Iraqi prime minister calls for calm as protests continue
Hundreds of protesters gathered Wednesday in Iraq's eastern Diyala province to call for the dismissal of local officials, despite continued appeals by Prime Minister Nuri al-Maliki for people not to protest, dpa reported.
"Everybody should respect election results, which were a result of the will of the people," al-Maliki told reporters in a reference to the January 2009 polls that elected the officials being targeted by protesters.
Al-Maliki had previously accused al-Qaeda and loyalists of former president Saddam Hussein of masterminding the protests. On Wednesday he blamed a lack of speedy reforms on "the security situation."
His comments did not stop Iraqis in Diyala from defying a curfew to demand reforms and the sacking of officials accused of corruption.
Iraq has been ranked as one of the most corrupt nations in the world by the watchdog group Transparency International.
Over 56 per cent of people interviewed by the watchdog admitted to paying a bribe to receive attention from service providers in Iraq.
Sheikh Ali Khuan-Tamimi, an organiser of the Diyala protest in the city of Baquba, told the German Press Agency dpa that people came from surrounding cities and towns to "demand better services."
The cleric also said Iraqis want "an end to rampant corruption that has led to a waste of huge sums of money."
The demonstration in Diayala came just days after thousands of Iraqis protested across the country to call for an end to corruption and the removal of several local council members nationwide. Clashes with security in Friday's protests left 18 people dead and more than 140 injured, security and medical sources said.

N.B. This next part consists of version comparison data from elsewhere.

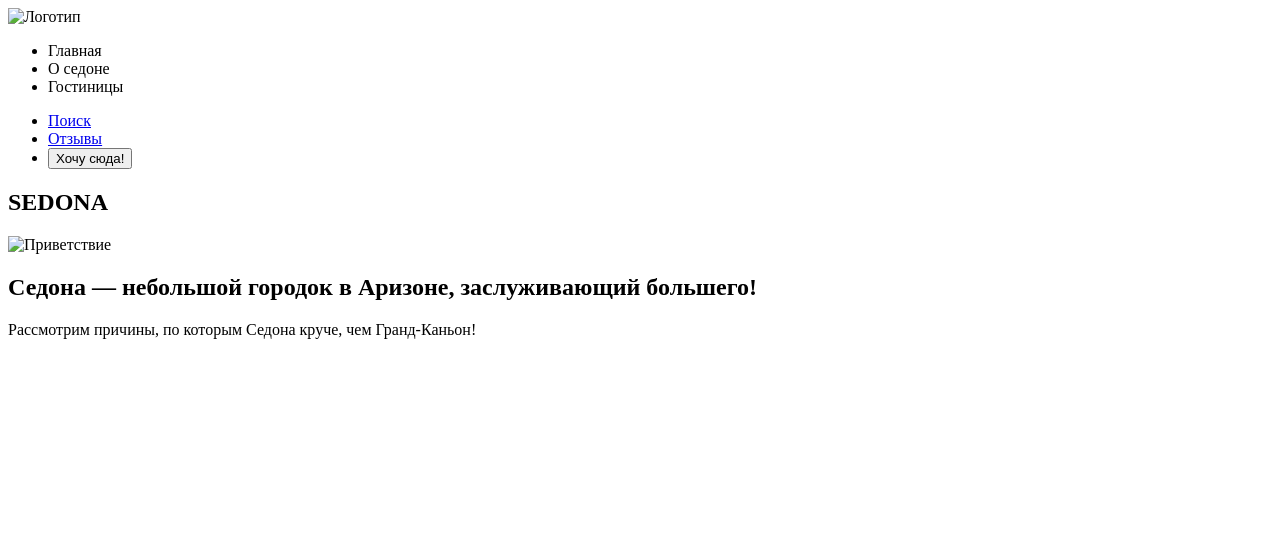
Repository: iKrekus/isedona
Page: index.html
The author's editor kept a copy of each file at every save. The page is drawn from the files as they stood at one save, then again after the next save.
The browser window is 1280 px wide. The pictures show the whole page.

Above is the page before, as saved 2022-09-24 20:33:59.

### index.html
<!DOCTYPE html>
<html lang="ru">
  <head>
    <meta charset="utf-8">
    <title>HTML Academy: Седона</title>
  </head>
  <body>
<header class="main-header">
  <img src="#" alt="Логотип" class="logo">
<nav class="navigation">
  <ul class="navigation-list">
    <li class="navigation-item">Главная</li>
    <li class="navigation-item">О седоне</li>
    <li class="navigation-item">Гостиницы </li>
  </ul>
  <ul class="navigation-list navigation-user">
    <li class="navigation-item">
      <a href="#" class="navigation-link">
        <span class="visuality-hidden">Поиск</span>
      </a>
    </li>
    <li class="navigation-item">
      <a href="#" class="navigation-link">
        <span class="visuality-hidden">Отзывы</span>
      </a>
    </li>
    <li class="navigation-item">
      <button class="button-buy">Хочу сюда!</button>
    </li>
  </ul>
</nav>
<main class="main-index">
  <section class="hero">
    <h1 class="visuality-hidden">SEDONA</h1>
      <img class="hero-logo" src="#" alt="Приветствие">
      <div class="hero-logo-line"></div>
        <aside class="hero-text">
          <h2 class="hero-title">Седона — небольшой городок в Аризоне, заслуживающий большего!</h2>
          <p class="hero-paragraph">Рассмотрим причины, по которым Седона круче, чем Гранд-Каньон!</p>
        </aside>
  </section>
</main>
</header>
  </body>
</html>

After the next save:
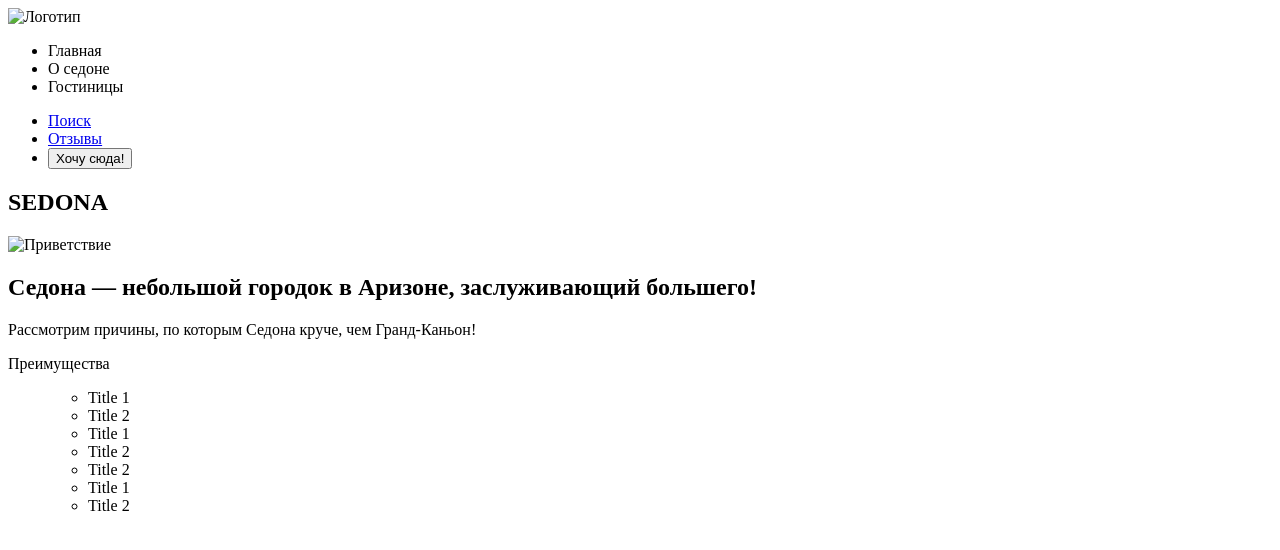
Saved 15 min 45 s later.
--- a/index.html
+++ b/index.html
@@ -34,10 +34,26 @@
     <h1 class="visuality-hidden">SEDONA</h1>
       <img class="hero-logo" src="#" alt="Приветствие">
       <div class="hero-logo-line"></div>
-        <aside class="hero-text">
-          <h2 class="hero-title">Седона — небольшой городок в Аризоне, заслуживающий большего!</h2>
-          <p class="hero-paragraph">Рассмотрим причины, по которым Седона круче, чем Гранд-Каньон!</p>
-        </aside>
+      <h2 class="hero-title">Седона — небольшой городок в Аризоне, заслуживающий большего!</h2>
+      <p class="hero-paragraph">Рассмотрим причины, по которым Седона круче, чем Гранд-Каньон!</p>
+  </section>
+  <section class="advantages">
+    <span class="visually-hidden">Преимущества</span>
+    <ul class="advantages-list">
+      <ul class="advantages-sublist-one-of-three">
+        <li class="advantages-sublist-item">Title 1</li>
+        <li class="advantages-sublist-item">Title 2</li>
+      </ul>
+      <ul class="advantages-sublist-two-of-three">
+        <li class="advantages-sublist-item">Title 1</li>
+        <li class="advantages-sublist-item">Title 2</li>
+        <li class="advantages-sublist-item">Title 2</li>
+      </ul>
+      <ul class="advantages-sublist-three-of-three">
+        <li class="advantages-sublist-item">Title 1</li>
+        <li class="advantages-sublist-item">Title 2</li>
+      </ul>
+    </ul>
   </section>
 </main>
 </header>
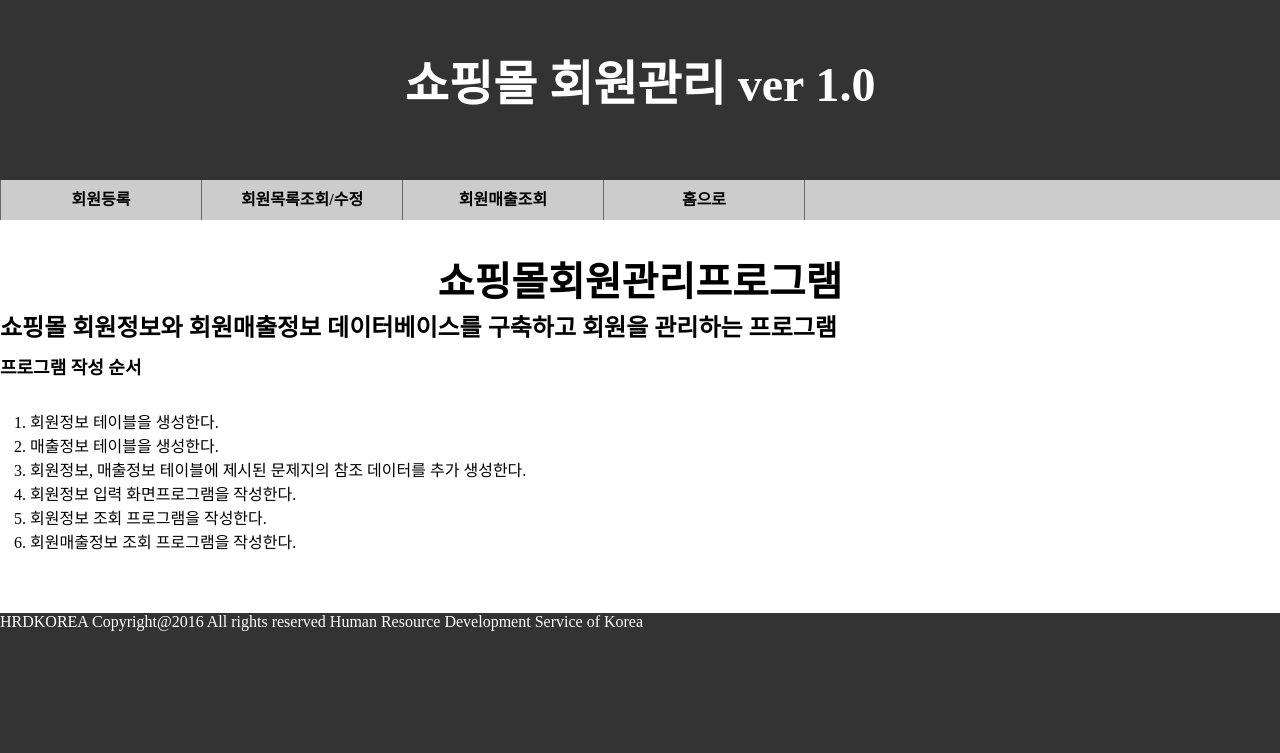
Repository: jsky1234/NCS
Page: http://localhost/HRD_1/admin.jsp
These files come from the project's save history. The page is drawn as it stood at one moment and after the next save; the edit follows.
The browser window is 1280 px wide. The pictures show the whole page.
The page is served by Tomcat 9.

Above is the page before, as saved 2020-11-09 02:39:53.

After the next save:
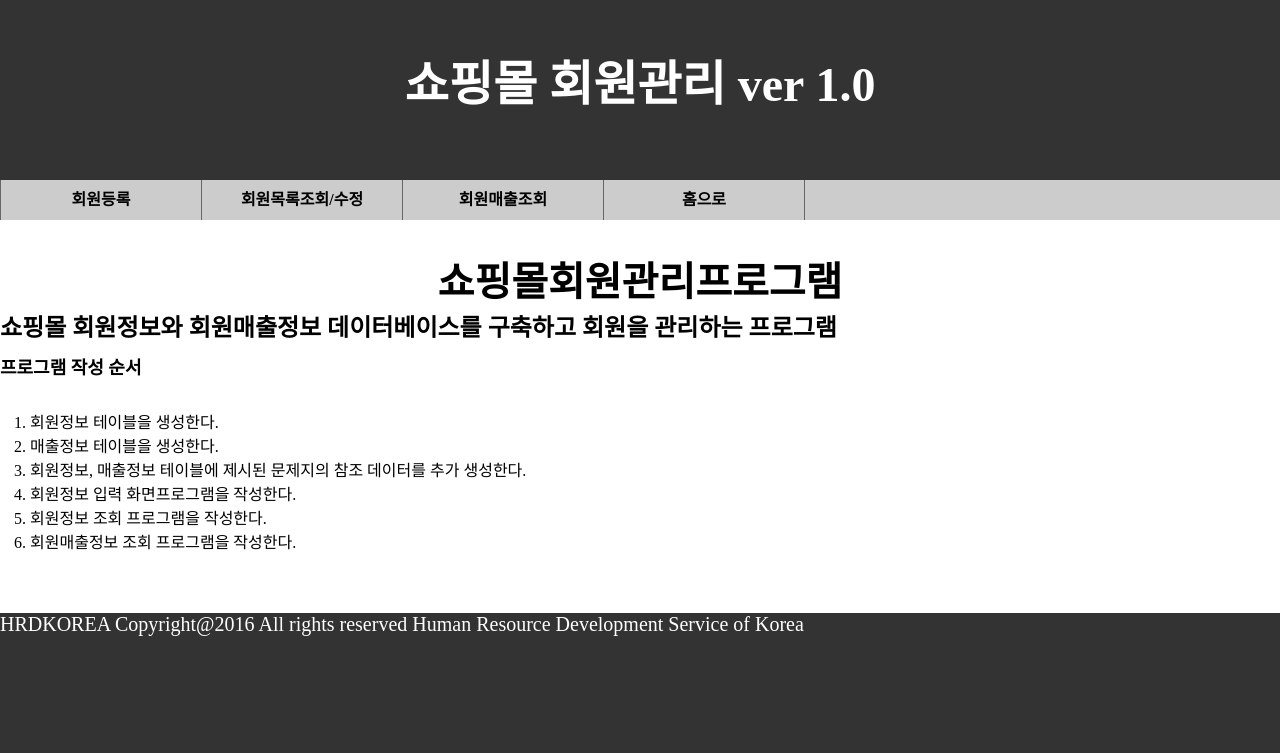
Saved 12 s later.
--- a/ncs1/HRD_1/WebContent/admin.jsp
+++ b/ncs1/HRD_1/WebContent/admin.jsp
@@ -27,7 +27,7 @@ ol { padding: 30px; }
 .item_tit2 { font-size: 18px; margin-top: 10px;}
 
 .ft { clear: both; width: 100%; min-height:80px; height: 140px; margin: 0 auto; background-color: #333; }
-.copyright { color: #fff;}
+.copyright { color: #fff; font-size: 20px}
 
 </style>
 </head>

Demonstrations and protests have already forced Maliki to call for local elections to be held earlier than the scheduled time frame of 2013.
Residents of Diayala have expressed growing frustration with the inability of security forces to curb a number of suicide bombings in the area that have killed both civilians and security services.
Most notably, suspected suicide bombers blew up an ambulance in an attack against a police office in Diyala that killed 14 people and injured 64 others earlier this year.